My BMI is really low and I need to gain at least 5 kilograms just to be on the edge of the normal category (and another 5-10kg to be in the middle of the normal category)
I have less than minimal understanding of how nutrition works, but what I’ve got is that you can either have fat or muscle weight.
Adding fat is much easier, but just 2 or 3 kg of additional fat and your body fat percentage goes way up and you start looking fat, even though my BMI would still be underweight.
As can be seen from the title, I don’t know how muscle weight works, do you have to exercise to get it or can you get it even by just eating with some basic walking and stuff, at least if you’re underweight like me? I’ve read somewhere that you shouldn’t exercise if you’re really underweight, so that would make sense I guess.
Also, the main thing for building muscles I should look for is protein, right?
You will add some muscle mass just by eating more, if only because as you get heavier, you need bigger muscles to move your bulk around.
But, if you want to preferentially gain muscle mass, you need to exercise as you eat more, or you are going to get fat, rather than strong.
Eat lots of protein (drink a protein shake or two every day), and exercise the major muscle groups (legs, chest , arms, back), especially legs. Concentrate on strength-building exercises (6-8 reps to failure), and don’t do a lot of strenuous cardio (you need to do some). 5kg is a fair amount of muscle to put on, but if you are as underweight as you say, then you should be able to do this in a few months. Getting the advice of a personal trainer would be valuable.
How really underweight are you? In general if you are not in good shape or have health problems it’s a good idea to get a doctor’s OK before ramping up from no exercise onto an intense exercise program. Aside from that I would follow **beowulff’s **suggestion.
Yeah building muscle will be extremely difficult without ample amounts of all three macronutrients (well, after the initial muscle gain that typically occurs when a sedentary person begins exercising). The key is to choose calorie dense and nutritional foods
Yes, and alcohol as well. The roles of fats and carbs in muscle building are numerous. By consuming adequate calories from fats and carbs, you “spare” the protein you eat to be used for building muscle, rather than simply burned for energy. Also, adequate good fat intake, counterintuitively, aids in your body burning fat. Fat plays a role in hormone regulation as well.
Although I agree with all of this, I wouldn’t advise adding a lot of fats to a beginners diet without doing a nutrition survey first. Most Western diets are already pretty fat-laden. Adding some MCTs would be ok.

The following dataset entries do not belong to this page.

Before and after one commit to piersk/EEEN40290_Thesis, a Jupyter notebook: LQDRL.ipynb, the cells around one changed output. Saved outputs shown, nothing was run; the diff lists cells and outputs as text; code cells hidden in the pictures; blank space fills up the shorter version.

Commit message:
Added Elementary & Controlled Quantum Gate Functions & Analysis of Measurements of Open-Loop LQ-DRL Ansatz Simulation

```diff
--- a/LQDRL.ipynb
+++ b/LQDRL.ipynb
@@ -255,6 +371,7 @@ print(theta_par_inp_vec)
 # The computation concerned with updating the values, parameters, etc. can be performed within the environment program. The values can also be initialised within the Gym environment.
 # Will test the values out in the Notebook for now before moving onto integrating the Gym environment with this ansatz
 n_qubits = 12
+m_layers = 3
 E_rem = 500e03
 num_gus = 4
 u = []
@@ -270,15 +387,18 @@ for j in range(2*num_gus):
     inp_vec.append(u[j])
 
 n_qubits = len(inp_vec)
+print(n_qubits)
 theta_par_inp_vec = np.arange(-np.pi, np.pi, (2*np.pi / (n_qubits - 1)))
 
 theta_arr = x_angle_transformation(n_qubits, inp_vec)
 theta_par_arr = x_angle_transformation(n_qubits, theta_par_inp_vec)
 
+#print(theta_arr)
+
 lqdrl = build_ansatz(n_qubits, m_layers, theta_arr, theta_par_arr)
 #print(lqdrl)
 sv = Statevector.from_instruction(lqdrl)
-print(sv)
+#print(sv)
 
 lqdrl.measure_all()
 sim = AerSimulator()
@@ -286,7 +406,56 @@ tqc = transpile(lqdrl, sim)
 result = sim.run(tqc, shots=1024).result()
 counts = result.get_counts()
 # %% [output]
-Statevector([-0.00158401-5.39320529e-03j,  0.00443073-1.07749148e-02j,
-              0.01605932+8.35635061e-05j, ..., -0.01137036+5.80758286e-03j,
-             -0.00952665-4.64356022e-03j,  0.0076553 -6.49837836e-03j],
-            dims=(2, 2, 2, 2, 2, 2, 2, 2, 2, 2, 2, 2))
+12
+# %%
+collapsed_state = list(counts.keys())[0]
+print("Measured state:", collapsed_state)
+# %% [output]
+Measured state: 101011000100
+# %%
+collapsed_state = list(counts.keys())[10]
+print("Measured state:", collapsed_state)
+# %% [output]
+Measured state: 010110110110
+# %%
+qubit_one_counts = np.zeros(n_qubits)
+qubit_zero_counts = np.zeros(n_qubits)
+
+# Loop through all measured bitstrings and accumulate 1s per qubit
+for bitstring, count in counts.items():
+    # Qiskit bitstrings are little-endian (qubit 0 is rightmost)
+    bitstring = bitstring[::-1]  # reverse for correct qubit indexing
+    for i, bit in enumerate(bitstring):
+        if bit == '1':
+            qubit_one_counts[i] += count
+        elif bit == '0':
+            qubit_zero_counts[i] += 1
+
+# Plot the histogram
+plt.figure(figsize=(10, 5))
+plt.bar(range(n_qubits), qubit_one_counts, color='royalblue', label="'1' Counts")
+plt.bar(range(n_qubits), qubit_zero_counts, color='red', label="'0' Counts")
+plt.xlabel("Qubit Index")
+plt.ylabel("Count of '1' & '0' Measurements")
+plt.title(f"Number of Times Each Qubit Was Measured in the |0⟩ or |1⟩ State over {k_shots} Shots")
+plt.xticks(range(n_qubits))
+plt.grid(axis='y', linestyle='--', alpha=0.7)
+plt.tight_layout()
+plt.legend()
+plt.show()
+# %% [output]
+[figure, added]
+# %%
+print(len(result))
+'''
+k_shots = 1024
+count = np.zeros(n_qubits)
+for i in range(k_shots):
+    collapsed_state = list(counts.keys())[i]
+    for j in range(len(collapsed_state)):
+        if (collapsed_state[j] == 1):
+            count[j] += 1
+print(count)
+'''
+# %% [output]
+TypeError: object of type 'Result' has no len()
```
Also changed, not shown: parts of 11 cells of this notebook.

Notice I said “adequate” calories from carbs and fat, not “lots”. And I should have specified I was talking about “good” fats, with most calories from mono-and polyunsaturated fats and at least some saturated fats. He’s quite underweight as is.
Generic exercise won’t help you gain weight. Walking, biking, running, etc won’t really add much muscle. To add 5kg, you’ll need to actually do a weightlifting program. And it’s not enough just to lift a few weights every now and again. To actually build muscle you’ll need to make sure you’re lifting enough weight to stimulate muscle growth. Too little weight and you’re just doing an aerobic workout. Too much weight and you’ll injure yourself. And you’ll want to make sure you adequately work all the muscles in your body so you stay balanced.
Do you have a friend who does weightlifting? Starting out with someone more experienced will give you a much better chance of success. If you don’t know someone who works out, I strongly recommend you get a personal trainer for a little while. Although you can figure weightlifting out on your own, you’ll have to really understand the concepts to properly execute them. Use your friend or trainer as a resource to determine what your diet should be.
One other thing to keep in mind is that if you don’t use your muscle, you lose it. Once you gain muscle, you’ll need to exercise the muscles on a regular basis or your body will reclaim the protein. So be sure you think long-term and look at ways to keep exercise as part of your life even after you met your BMI goal.
In addition to the risk of injury, lifting too heavy doesn’t allow you to engage enough muscle fibers needed to really build muscle. That’s why the typical powerlifter doesn’t resemble the typical bodybuilder; different training protocols. As a general rule of thumb (emphasis on ‘general’), 8-12 reps is the sweet spot for muscle fiber recruitment. Lower reps, say below 6, is ideal for building strength. The ideal solution is to incorporate both training styles across your workouts.